Records for the exercise:
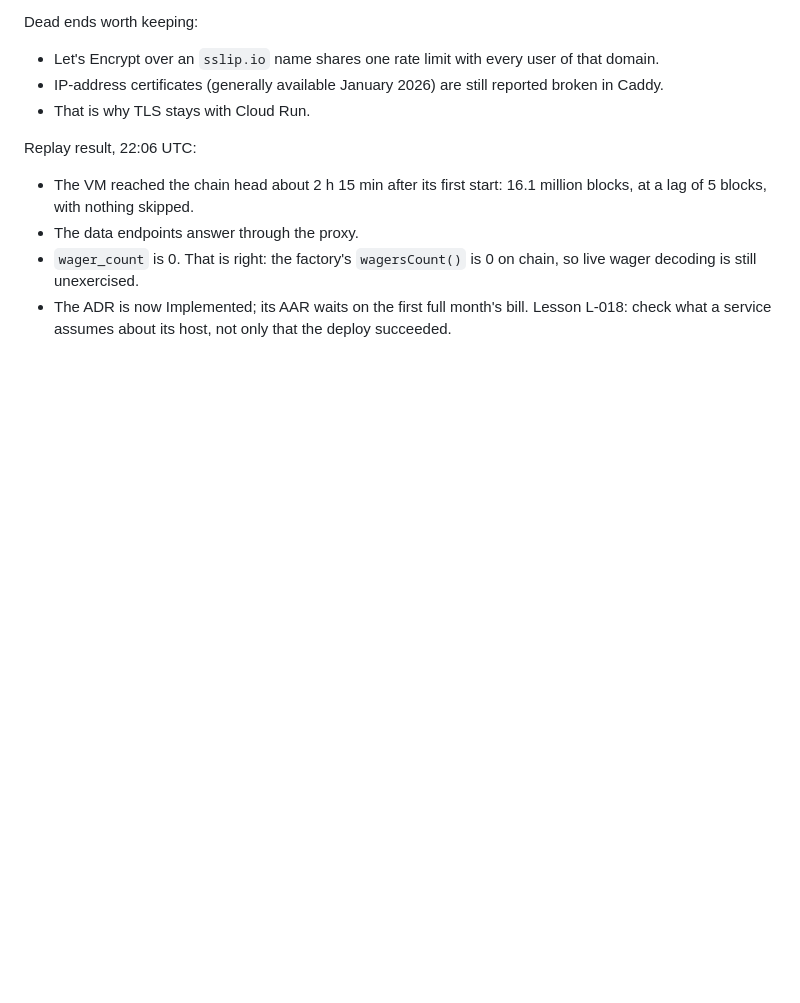
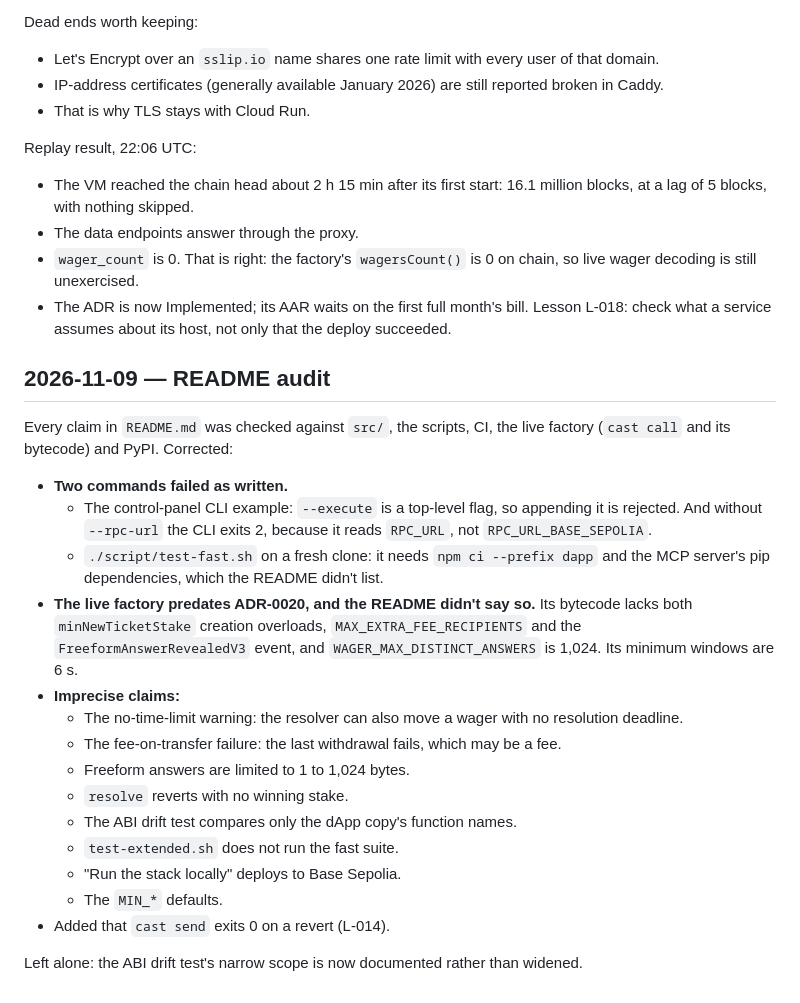
Before and after one commit to autarkenterprises/paramutuel, a Markdown page: LOG.md, the part around the change. Drawn GitHub-style; blank space fills up the shorter version.

```diff
--- a/LOG.md
+++ b/LOG.md
@@ -268,3 +268,23 @@ Replay result, 22:06 UTC:
 - The data endpoints answer through the proxy.
 - `wager_count` is 0. That is right: the factory's `wagersCount()` is 0 on chain, so live wager decoding is still unexercised.
 - The ADR is now Implemented; its AAR waits on the first full month's bill. Lesson L-018: check what a service assumes about its host, not only that the deploy succeeded.
+
+## 2026-11-09 — README audit
+
+Every claim in `README.md` was checked against `src/`, the scripts, CI, the live factory (`cast call` and its bytecode) and PyPI. Corrected:
+- **Two commands failed as written.**
+  - The control-panel CLI example: `--execute` is a top-level flag, so appending it is rejected. And without `--rpc-url` the CLI exits 2, because it reads `RPC_URL`, not `RPC_URL_BASE_SEPOLIA`.
+  - `./script/test-fast.sh` on a fresh clone: it needs `npm ci --prefix dapp` and the MCP server's pip dependencies, which the README didn't list.
+- **The live factory predates ADR-0020, and the README didn't say so.** Its bytecode lacks both `minNewTicketStake` creation overloads, `MAX_EXTRA_FEE_RECIPIENTS` and the `FreeformAnswerRevealedV3` event, and `WAGER_MAX_DISTINCT_ANSWERS` is 1,024. Its minimum windows are 6 s.
+- **Imprecise claims:**
+  - The no-time-limit warning: the resolver can also move a wager with no resolution deadline.
+  - The fee-on-transfer failure: the last withdrawal fails, which may be a fee.
+  - Freeform answers are limited to 1 to 1,024 bytes.
+  - `resolve` reverts with no winning stake.
+  - The ABI drift test compares only the dApp copy's function names.
+  - `test-extended.sh` does not run the fast suite.
+  - "Run the stack locally" deploys to Base Sepolia.
+  - The `MIN_*` defaults.
+- Added that `cast send` exits 0 on a revert (L-014).
+
+Left alone: the ABI drift test's narrow scope is now documented rather than widened.
```
Also changed, not shown: README.md (+32 -13 lines).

Assigned task: Respond with the count of lines in the material above that contain the word "test", and add nothing to it.

Output: 4